"We are just one of the players," Bell said yesterday. "We are excited about being invited to go up and sit down and talk with them about becoming the fourth bowl. If everything looks good, maybe it'll happen."
* Wimbledon champion Steffi Graf played the tournament with shoulder, wrist and arm injuries and would have pulled out of any lesser competition, her father said.
"She was hurt before the tournament started. If it had been any other event, there is no way she would have played," Peter Graf said.
Graf said his daughter turned down a pain-killing injection before beating Gabriela Sabatini Saturday.
It was Graf's first Grand Slam title in 18 months. During that time she was troubled by injuries, illness and publicity over a paternity suit against her father.
"This result at Wimbledon is the most important of her career," Peter Graf said. "It's a new beginning, but she needs four or five months before she is really back to the form she wants to be in."
Graf's coach, Pavel Slozil, said the three-time Wimbledon champ was so depressed early this year that she thought about quitting the sport.
"The first -- and only time, I hope -- that she thought seriously about it was after the Pan Pacific Open in Tokyo in February," Slozil said. "She lost to Sabatini after a bad Australian Open and wasn't happy about the future."

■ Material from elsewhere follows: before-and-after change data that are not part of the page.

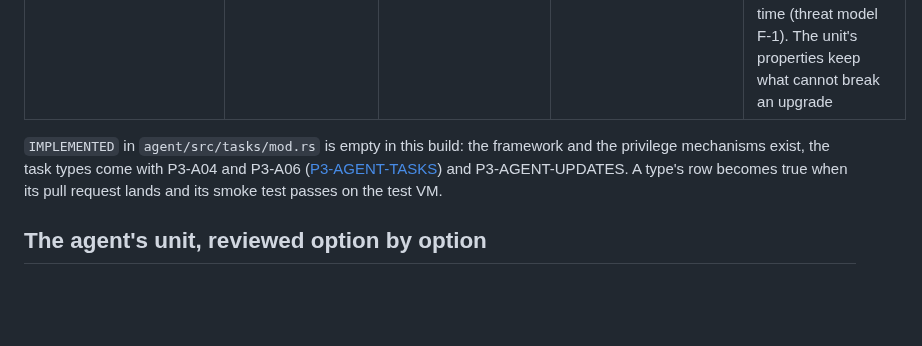
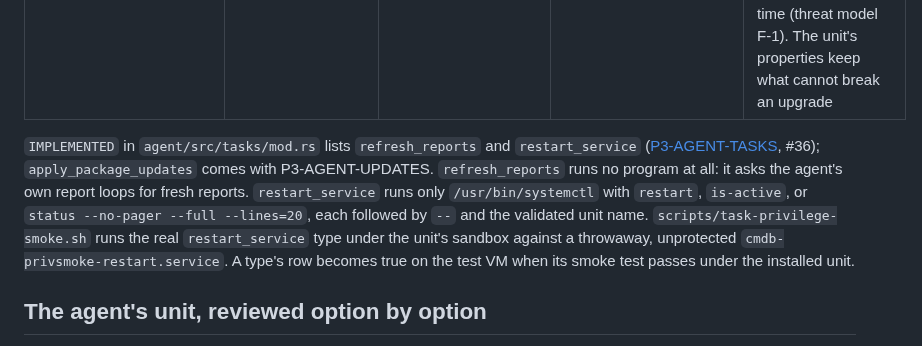
Before and after one commit to hostilecity/fleet-cmdb, a Markdown page: docs/operations/agent-task-privileges.md, the part around the change. Rendered like a GitHub page; blank space fills up the shorter version.

```diff
--- a/docs/operations/agent-task-privileges.md
+++ b/docs/operations/agent-task-privileges.md
@@ -14,7 +14,7 @@ The agent runs as root under `fleet-agent.service` (`agent/src/install/fleet-age
 | `restart_service` (P3-A06) | `service_manager` | `/usr/bin/systemctl restart -- <unit>`, a child of the agent, in the agent's sandbox | Root's right to ask systemd, over `/run/systemd/private` (`AF_UNIX`, already allowed), to restart a unit | Restarting needs the service manager and nothing else: no file write, no capability. systemd itself does the restart outside the sandbox, which is the point. The unit name is the validated operand; the local allowlist and the protected list (DEC-15) decide which (P3-A06) |
 | `apply_package_updates` ([P3-AGENT-UPDATES](../backlog/specs/p3-agent-updates.md)) | `package_manager` | `apt-get` in a transient unit `fleet-agent-task-<id>-<n>.service`, outside the agent's sandbox | Root, all capabilities, writes to `/usr`, `/etc`, `/boot`, `/var`, `/root`; minus the agent's credential and state, kernel log, personality and realtime changes, foreign system call ABIs, the shared `/tmp` | dpkg and maintainer scripts write system directories, install setuid programs, change ownership, probe devices, and rebuild initramfs images. None of that is possible inside the agent's unit, and loosening the unit would loosen it for all agent code all the time (threat model F-1). The unit's properties keep what cannot break an upgrade |
 
-`IMPLEMENTED` in `agent/src/tasks/mod.rs` is empty in this build: the framework and the privilege mechanisms exist, the task types come with P3-A04 and P3-A06 ([P3-AGENT-TASKS](../backlog/specs/p3-agent-tasks.md)) and P3-AGENT-UPDATES. A type's row becomes true when its pull request lands and its smoke test passes on the test VM.
+`IMPLEMENTED` in `agent/src/tasks/mod.rs` lists `refresh_reports` and `restart_service` ([P3-AGENT-TASKS](../backlog/specs/p3-agent-tasks.md), #36); `apply_package_updates` comes with P3-AGENT-UPDATES. `refresh_reports` runs no program at all: it asks the agent's own report loops for fresh reports. `restart_service` runs only `/usr/bin/systemctl` with `restart`, `is-active`, or `status --no-pager --full --lines=20`, each followed by `--` and the validated unit name. `scripts/task-privilege-smoke.sh` runs the real `restart_service` type under the unit's sandbox against a throwaway, unprotected `cmdb-privsmoke-restart.service`. A type's row becomes true on the test VM when its smoke test passes under the installed unit.
 
 ## The agent's unit, reviewed option by option
 
```
Also changed, not shown: docs/decisions/phase-3-threat-model.md (+5 -5 lines), 1 other file.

* The New York Knicks, involved in a salary dispute with center Patrick Ewing, are considering filing tampering charges with the NBA against the Golden State Warriors, according to a published report.
The New York Times, quoting an anonymous source, reported in today's editions that Ewing's agent may have convinced the Warriors to restructure forward Chris Mullin's contract to help his client. Ewing's 10-year contract, signed in 1985, contains a clause that allows him to become a restricted free agent this offseason if he's not among the four highest-paid players in the NBA.
Agent David Falk reportedly convinced the Warriors to raise Mullin to $3.2 million next season. That would exclude Ewing as one of the top-four salaried players.
"Hot Rod" Williams of Cleveland, Houston's Hakeem Olajuwon and Michael Jordan of Chicago are known to have salaries higher than Ewing's $3,138,000 next season.
Boston's Larry Bird will make $7.7 million next season, but nearly $5 million of that is a signing bonus.
They have signed Sergei Nemchinov, the captain and star center for the Soviet Wings.